What you need to know:
Josh Jackson came into the 2016-17 season with many expecting him to contend for the No. 1 overall pick. While it looks as though Jackson won’t end up being the top selection, he’s almost unanimously considered top-3 player in this draft on every board (No. 3 overall on the Top 100).
Jackson was involved in an off-the-court incident where he allegedly threaten a Kansas woman’s basketball player and vandalized her car. He was suspended by Bill Self for one game and has since pleaded not guilty to misdemeanor property damage. While it doesn’t appear that Jackson will face much, if any, legal trouble, it is worth noting.
Jackson averaged 16.3 points, 7.4 rebounds and 3.0 assists on the season with 51.3/37.8/56.6 shooting splits. A major question mark in Jackson’s game coming into the season was his jump shooting.
While 37.8 percent is a respectable percentage, it needs context. During Kansas’ first 18 games of the season, Jackson shot 23.7 percent from three, but that number skyrocketed to 48.1 percent over the team’s final 17 games. With just a 56.6 shooting percentage from the free throw line, it’s certainly fair to question the validity of Jackson’s 48.1 percent in the second half of the season, but even his 37.8 percentage for the season.
The best place to start with Jackson is his explosive athleticism.
Jackson can leap off one or two feet and get up in the air quickly which allows for plenty highlight reel plays. Like this one off two feet:
And this one off one foot:
Jackson is always a threat on the run in transition or in the half court to sneak in the backdoor for a lob or find a crease for a put-back dunk.
While his athleticism is a huge plus, Jackson isn’t a perfect athlete. He’s a great athlete, but not quite on the level of some of the truly elite NBA athletes.
But, couple Jackson’s athleticism with his 6’8″ frame and he shouldn’t have any problem guarding threes and fours in the NBA. Below, you’ll see Jackson guarding 7-footer Jo Lual-Acuil Jr. from Baylor in the post. Laul Acuil Jr. spins in the post and get position, but Jackson, who’s four inches shorter, is able to recover and block the shot from behind.
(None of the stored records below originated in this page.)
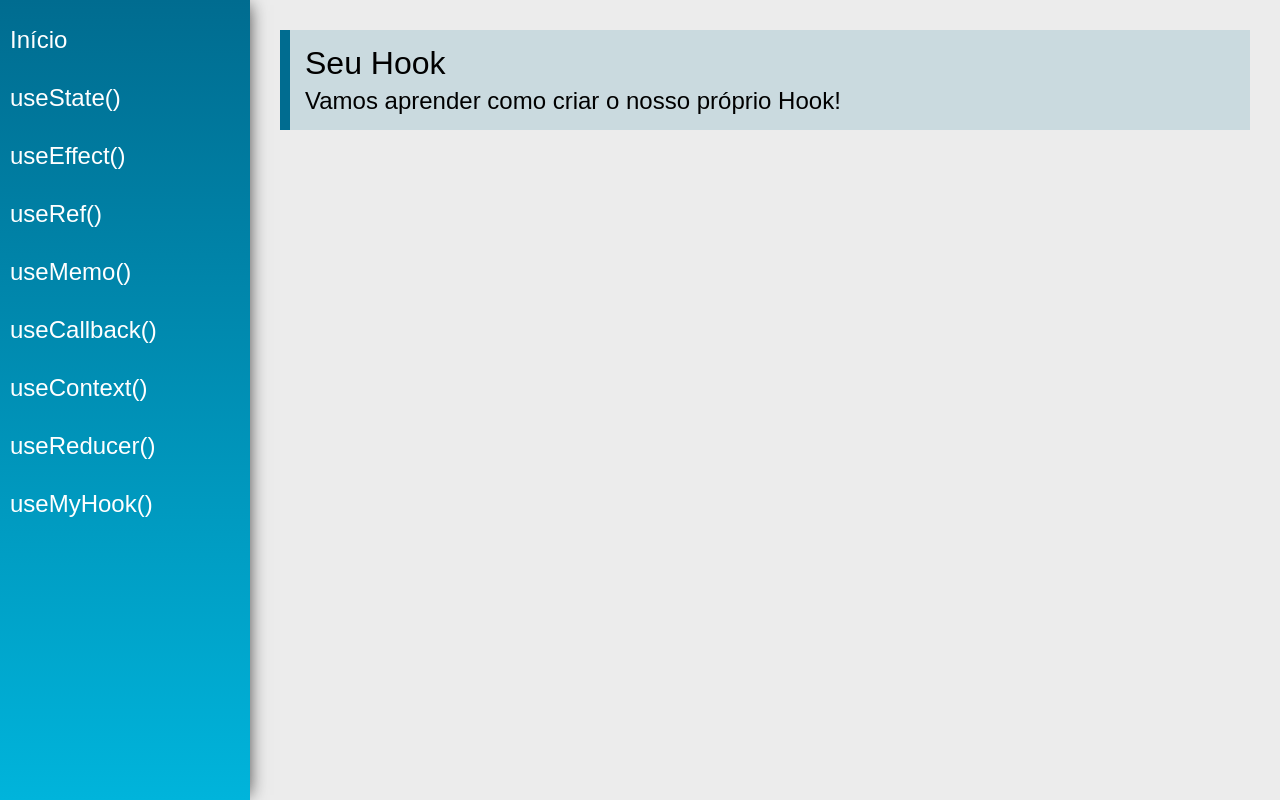
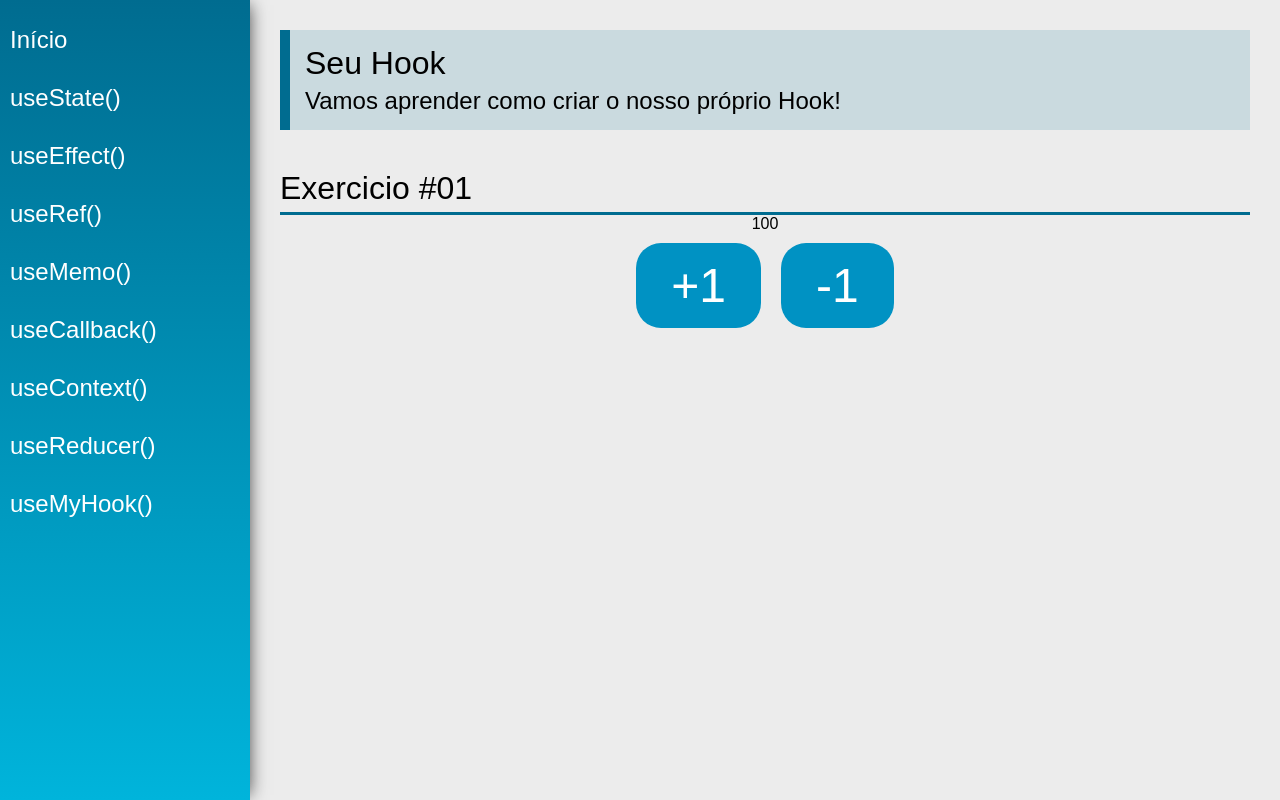
Before and after one commit to jaisonrobson/reacthooks, a React (Create React App) app: page /useCustom in a window 1280 px wide. Built offline with nearby package versions, Linux system fonts and the light colour scheme.

Commit message:
#Aula78 - criado primeiro hook encapsulado personalizado de contador

```diff
--- /dev/null
+++ b/src/hooks/useCounter.js
@@ -0,0 +1,15 @@
+import { useState } from 'react'
+
+export const useCounter = (initialValue = 100) => {
+    const [count, setCount] = useState(initialValue)
+
+    function inc() {
+        setCount(count + 1)
+    }
+
+    function dec() {
+        setCount(count - 1)
+    }
+
+    return [count, inc, dec]
+}
--- a/src/views/examples/UseCustom.jsx
+++ b/src/views/examples/UseCustom.jsx
@@ -1,13 +1,39 @@
 import React from 'react'
 import PageTitle from '../../components/layout/PageTitle'
+import SectionTitle from '../../components/layout/SectionTitle'
+import { useCounter } from '../../hooks/useCounter'
 
 const UseRef = (props) => {
+    const [count, inc, dec] = useCounter()
+
     return (
         <div className="UseCustom">
             <PageTitle
                 title="Seu Hook"
                 subtitle="Vamos aprender como criar o nosso próprio Hook!"
             />
+
+            <SectionTitle title="Exercicio #01" />
+
+            <div className="center">
+                <span className="center">{count}</span>
+
+                <div>
+                    <button
+                        className="btn"
+                        onClick={() => inc()}
+                    >
+                        +1
+                    </button>
+
+                    <button
+                        className="btn"
+                        onClick={() => dec()}
+                    >
+                        -1
+                    </button>
+                </div>
+            </div>
         </div>
     )
 }
```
Jackson should be able to hold his own when switched or cross-matched onto smaller guards. He bends low in his defensive stance and slides well, but he may struggle at times fighting through screens because of his frame.
Jackson is able to move his feet well enough to where he can sag off an offensive player and stay in front of him by not putting his hand on the player, reducing the number of hand-check fouls and keeping himself in position to contest shots and passes.
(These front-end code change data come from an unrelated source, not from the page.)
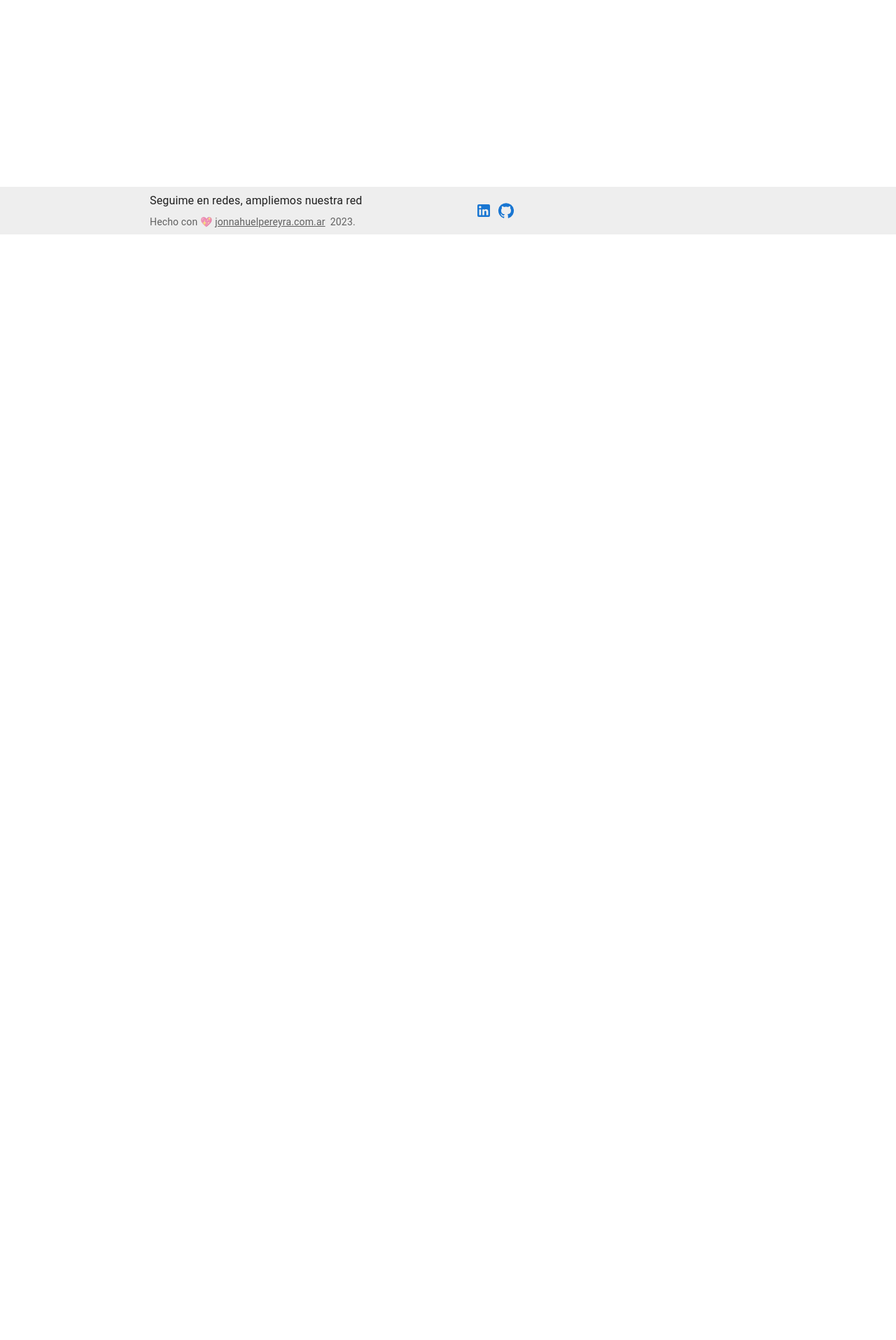
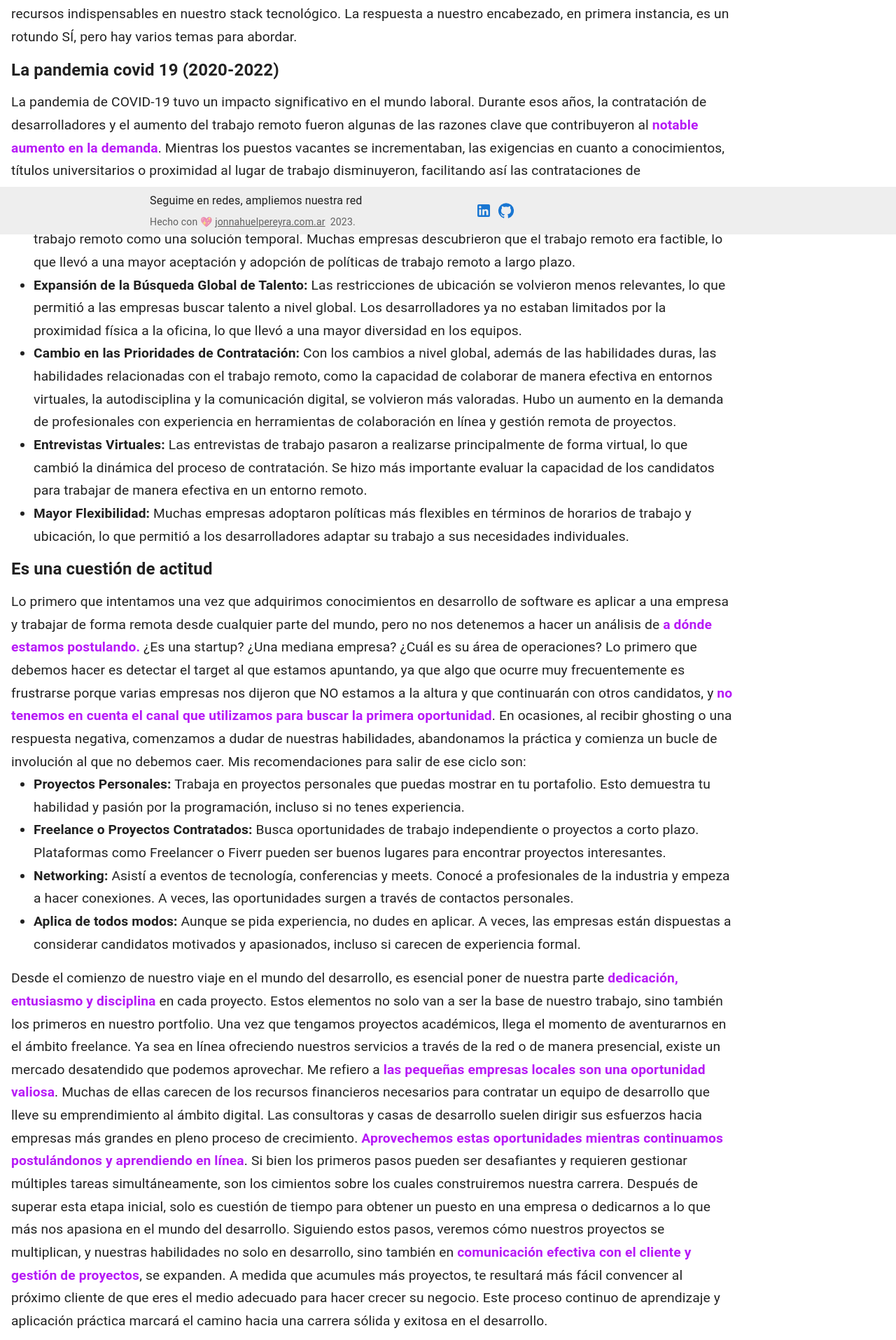
Before and after one commit to jon0010/Presentacion_COMMERCE_Society, a React (Vite) app: page /briefing in a window 1280 px wide. Shown: the part 465-2380 px from the top of the page at 70% size. Before the commit the page ends 800 px from the top, so only its background shows below. Built offline with nearby package versions, Linux system fonts and the light colour scheme.

Commit message:
proyecto finalizado v1

```diff
--- a/src/app.css
+++ b/src/app.css
@@ -1,3 +1,8 @@
-.global-bg {
-    background-color: rgb(220, 220, 220);
+body {
+  background-color: rgb(220, 220, 220);
+  background-size: cover;
+  background-attachment: fixed;
+  margin: 0;
+  padding: 0;
+  min-height: 100vh;
 }
--- /dev/null
+++ b/src/views/briefing/briefing.css
@@ -0,0 +1,3 @@
+.c1 {
+  margin-bottom: 5em;
+}
--- a/src/views/briefing/index.tsx
+++ b/src/views/briefing/index.tsx
@@ -2,19 +2,173 @@ import React from "react";
 
 export const Briefing = () => {
   return (
-    <div>
+    <div className="c1">
       <div className="title1">
         <h1 className="text-white fw-semibold">
           Más allá de las aulas
           <br /> La realidad de los programadores junior en el mercado laboral
         </h1>
       </div>
-      <div className="col-md-10 col-sm-12 p-4">
+      <div className="col-md-10 col-sm-12 p-3 mb-5">
         <h2 className="fw-semibold">
-          El dilema del huevo y la gallina: se puede conseguir experiencia sin
-          tener experiencia?
+          El dilema del huevo y la gallina: como conseguir experiencia sin tener
+          experiencia
         </h2>
-        <p className="mt-3"></p>
+        <p className="mt-3">
+          Podríamos recurrir a la vieja frase "estamos pasando por una época de
+          constantes cambios", aunque es la realidad y parece no tener fin.
+          Desde que{" "}
+          <b className="bold-custom">
+            la tecnología experimentó saltos abismales en la primera y segunda
+            década de los años 2000
+          </b>
+          , los desarrolladores, diseñadores, profesionales de marketing,
+          DevOps, soporte, QA y otros especialistas de IT tienen el deber de
+          mantenerse actualizados en las tendencias que año tras año se van
+          incorporando como nuevos recursos indispensables en nuestro stack
+          tecnológico. La respuesta a nuestro encabezado, en primera instancia,
+          es un rotundo SÍ, pero hay varios temas para abordar.
+        </p>
+        <h4 className="fw-semibold">La pandemia covid 19 (2020-2022)</h4>
+        <p className="mt-3">
+          La pandemia de COVID-19 tuvo un impacto significativo en el mundo
+          laboral. Durante esos años, la contratación de desarrolladores y el
+          aumento del trabajo remoto fueron algunas de las razones clave que
+          contribuyeron al{" "}
+          <b className="bold-custom">notable aumento en la demanda</b>. Mientras
+          los puestos vacantes se incrementaban, las exigencias en cuanto a
+          conocimientos, títulos universitarios o proximidad al lugar de trabajo
+          disminuyeron, facilitando así las contrataciones de desarrolladores
+          para trabajos remotos:
+          <ul>
+            <li>
+              {" "}
+              <b>Aumento del Trabajo Remoto:</b> Debido al distanciamiento
+              social y el confinamiento, muchas empresas adoptaron el trabajo
+              remoto como una solución temporal. Muchas empresas descubrieron
+              que el trabajo remoto era factible, lo que llevó a una mayor
+              aceptación y adopción de políticas de trabajo remoto a largo
+              plazo.
+            </li>
+            <li>
+              {" "}
+              <b>Expansión de la Búsqueda Global de Talento:</b> Las
+              restricciones de ubicación se volvieron menos relevantes, lo que
+              permitió a las empresas buscar talento a nivel global. Los
+              desarrolladores ya no estaban limitados por la proximidad física a
+              la oficina, lo que llevó a una mayor diversidad en los equipos.
+            </li>
+            <li>
+              <b>Cambio en las Prioridades de Contratación:</b> Con los cambios
+              a nivel global, además de las habilidades duras, las habilidades
+              relacionadas con el trabajo remoto, como la capacidad de colaborar
+              de manera efectiva en entornos virtuales, la autodisciplina y la
+              comunicación digital, se volvieron más valoradas. Hubo un aumento
+              en la demanda de profesionales con experiencia en herramientas de
+              colaboración en línea y gestión remota de proyectos.
+            </li>
+            <li>
+              {" "}
+              <b>Entrevistas Virtuales:</b> Las entrevistas de trabajo pasaron a
+              realizarse principalmente de forma virtual, lo que cambió la
+              dinámica del proceso de contratación. Se hizo más importante
+              evaluar la capacidad de los candidatos para trabajar de manera
+              efectiva en un entorno remoto.
+            </li>
+            <li>
+              {" "}
+              <b>Mayor Flexibilidad:</b> Muchas empresas adoptaron políticas más
+              flexibles en términos de horarios de trabajo y ubicación, lo que
+              permitió a los desarrolladores adaptar su trabajo a sus
+              necesidades individuales.
+            </li>
+          </ul>
+        </p>
+        <h4 className="fw-semibold">Es una cuestión de actitud</h4>
+        <p className="mt-3">
+          Lo primero que intentamos una vez que adquirimos conocimientos en
+          desarrollo de software es aplicar a una empresa y trabajar de forma
+          remota desde cualquier parte del mundo, pero no nos detenemos a hacer
+          un análisis de{" "}
+          <b className="bold-custom">a dónde estamos postulando.</b> ¿Es una
+          startup? ¿Una mediana empresa? ¿Cuál es su área de operaciones? Lo
+          primero que debemos hacer es detectar el target al que estamos
+          apuntando, ya que algo que ocurre muy frecuentemente es frustrarse
+          porque varias empresas nos dijeron que NO estamos a la altura y que
+          continuarán con otros candidatos, y{" "}
+          <b className="bold-custom">
+            no tenemos en cuenta el canal que utilizamos para buscar la primera
+            oportunidad
+          </b>
+          . En ocasiones, al recibir ghosting o una respuesta negativa,
+          comenzamos a dudar de nuestras habilidades, abandonamos la práctica y
+          comienza un bucle de involución al que no debemos caer. Mis
+          recomendaciones para salir de ese ciclo son:
+          <ol className="circle-list">
+            <li>
+              <b>Proyectos Personales:</b> Trabaja en proyectos personales que
+              puedas mostrar en tu portafolio. Esto demuestra tu habilidad y
+              pasión por la programación, incluso si no tenes experiencia.
+            </li>
+            <li>
+              <b>Freelance o Proyectos Contratados:</b> Busca oportunidades de
+              trabajo independiente o proyectos a corto plazo. Plataformas como
+              Freelancer o Fiverr pueden ser buenos lugares para encontrar
+              proyectos interesantes.
+            </li>
+            <li>
+              <b>Networking:</b> Asistí a eventos de tecnología, conferencias y
+              meets. Conocé a profesionales de la industria y empeza a hacer
+              conexiones. A veces, las oportunidades surgen a través de
+              contactos personales.
+            </li>
+            <li>
+              <b>Aplica de todos modos:</b> Aunque se pida experiencia, no dudes
+              en aplicar. A veces, las empresas están dispuestas a considerar
+              candidatos motivados y apasionados, incluso si carecen de
+              experiencia formal.
+            </li>
+          </ol>
+        </p>
+        <p className="mt-3">
+          Desde el comienzo de nuestro viaje en el mundo del desarrollo, es
+          esencial poner de nuestra parte{" "}
+          <b className="bold-custom">dedicación, entusiasmo y disciplina</b>
+          &nbsp;en cada proyecto. Estos elementos no solo van a ser la base de
+          nuestro trabajo, sino también los primeros en nuestro portfolio. Una
+          vez que tengamos proyectos académicos, llega el momento de
+          aventurarnos en el ámbito freelance. Ya sea en línea ofreciendo
+          nuestros servicios a través de la red o de manera presencial, existe
+          un mercado desatendido que podemos aprovechar. Me refiero a{" "}
+          <b className="bold-custom">
+            las pequeñas empresas locales son una oportunidad valiosa
+          </b>
+          . Muchas de ellas carecen de los recursos financieros necesarios para
+          contratar un equipo de desarrollo que lleve su emprendimiento al
+          ámbito digital. Las consultoras y casas de desarrollo suelen dirigir
+          sus esfuerzos hacia empresas más grandes en pleno proceso de
+          crecimiento.{" "}
+          <b className="bold-custom">
+            Aprovechemos estas oportunidades mientras continuamos postulándonos
+            y aprendiendo en línea
+          </b>
+          . Si bien los primeros pasos pueden ser desafiantes y requieren
+          gestionar múltiples tareas simultáneamente, son los cimientos sobre
+          los cuales construiremos nuestra carrera. Después de superar esta
+          etapa inicial, solo es cuestión de tiempo para obtener un puesto en
+          una empresa o dedicarnos a lo que más nos apasiona en el mundo del
+          desarrollo. Siguiendo estos pasos, veremos cómo nuestros proyectos se
+          multiplican, y nuestras habilidades no solo en desarrollo, sino
+          también en{" "}
+          <b className="bold-custom">
+            comunicación efectiva con el cliente y gestión de proyectos
+          </b>
+          , se expanden. A medida que acumules más proyectos, te resultará más
+          fácil convencer al próximo cliente de que eres el medio adecuado para
+          hacer crecer su negocio. Este proceso continuo de aprendizaje y
+          aplicación práctica marcará el camino hacia una carrera sólida y
+          exitosa en el desarrollo.
+        </p>
       </div>
     </div>
   );
--- a/src/views/evaluacion/eval.css
+++ b/src/views/evaluacion/eval.css
@@ -5,3 +5,7 @@
 .circle-list {
   list-style-type: disc;
 }
+
+.title2 {
+  margin-bottom: 110px;
+}
--- a/src/views/evaluacion/index.tsx
+++ b/src/views/evaluacion/index.tsx
@@ -3,13 +3,13 @@ import "./eval.css";
 
 export const Evaluacion = () => {
   return (
-    <div style={{ marginBottom: "80px" }}>
+    <div>
       <div className="title1">
         <h1 className="text-white fw-semibold">
           Enfoque de evaluación y oportunidades de mejora
         </h1>
       </div>
-      <div className="col-md-10 col-sm-12 p-4">
+      <div className="col-md-10 col-sm-12 p-4 title2">
         <h2 className="fw-semibold">
           ¿Cómo medir las habilidades de un estudiante de desarrollo backend?
         </h2>
--- a/src/views/home/index.tsx
+++ b/src/views/home/index.tsx
@@ -8,13 +8,13 @@ import nodeFrameworks from "../../assets/NodeFrameworks.jpg";
 
 export const Home = () => {
   return (
-    <div className="row contenedor" style={{ marginBottom: "70px" }}>
+    <div className="row contenedor m-0 p-3">
       <div className="title1">
         <h1 className="text-white fw-semibold">
           ¿Por qué los aspirantes a desarrollo web deberían aprender Node.js?
         </h1>
       </div>
-      <div className="col-md-7 col-sm-12 text-start m-0">
+      <div className="col-md-7 col-sm-12 text-start">
         <div className="mt-3 ms-3">
           <h2 className="fw-semibold">
             Razones por las que elegí y deberías elegir NODE
@@ -122,7 +122,7 @@ export const Home = () => {
           <img className="mb-5" src="" alt="" />
         </div>
       </div>
-      <div className="col-md-3 col-sm-12 d-flex flex-column align-items-center m-0">
+      <div className="col-md-3 col-sm-12 d-flex flex-column align-items-center mb-5">
         <img
           className="img-fluid"
           style={{ border: "solid 3px" }}
```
Jackson also displays a high basketball IQ on defense. He’s always in the right position with a keen court awareness and maintains active feet – ready to pounce on the ball at all times.
Offensively, Jackson does good work off the dribble, making 86 pull-up jumpers on the season and consistently creating offense for others. He finished the season with an 18.2-to-15.9 assist-to-turnover percentage with a 27.2 usage percentage – making him the only wing in the top 10 with a positive assist-to-turnover percentage (Jayson Tatum and Jonathan Isaac were both in the negative).
He’s got solid court awareness on the drive, knowing where his teammates will be and how to draw the defense away from them to set them up with scoring opportunities.
Jackson was also consistent throughout the season at creating for himself. He has a fairly rudimentary set of dribble moves that supplement his first step, allowing him to create separation from defenders to get his shot off.
Jackson was able to get to the rim at will this season where he shot 69 percent (nice). He flashed the ability to finish with either hand over length like this drive below.
Outside of his shooting, Jackson should be able to be an impactful defender and play-maker at the NBA level from day one.
While Jackson is a great athlete, he’s not going to be among the elites in the NBA. At every level of basketball since he was a kid, he’s been the best athlete on the court, and there will be an adjustment period for him learning how to play with and against guys of similar athletic ilk. Jackson’s playmaking, which should translate very well, could take some time to fully develop while he learns to play against NBA wings.
The biggest concern, however, in Jackson’s game is his shooting. His up-and-down shooting season has been well chronicled. Below is a slow-motion breakdown from BBALLBREAKDOWN on Jackson’s shooting stroke.
Essentially, Jackson gets into his shooting motion too late which causes a bent wrist and lower accuracy on the shot. Additionally, Jackson’s mechanics are erratic, and without consistency, his jump shot will continue to struggle. A good NBA shooting coach could work improve Jackson’s mechanics, but it’s never a guarantee that he’ll turn into even an average NBA shooter.
Much of Jackson’s potential hinges on his ability to improve his shot and show some consistency on set shots. Until his jumper becomes respectable, defenders will continue to go under screens, which will hinder his playmaking.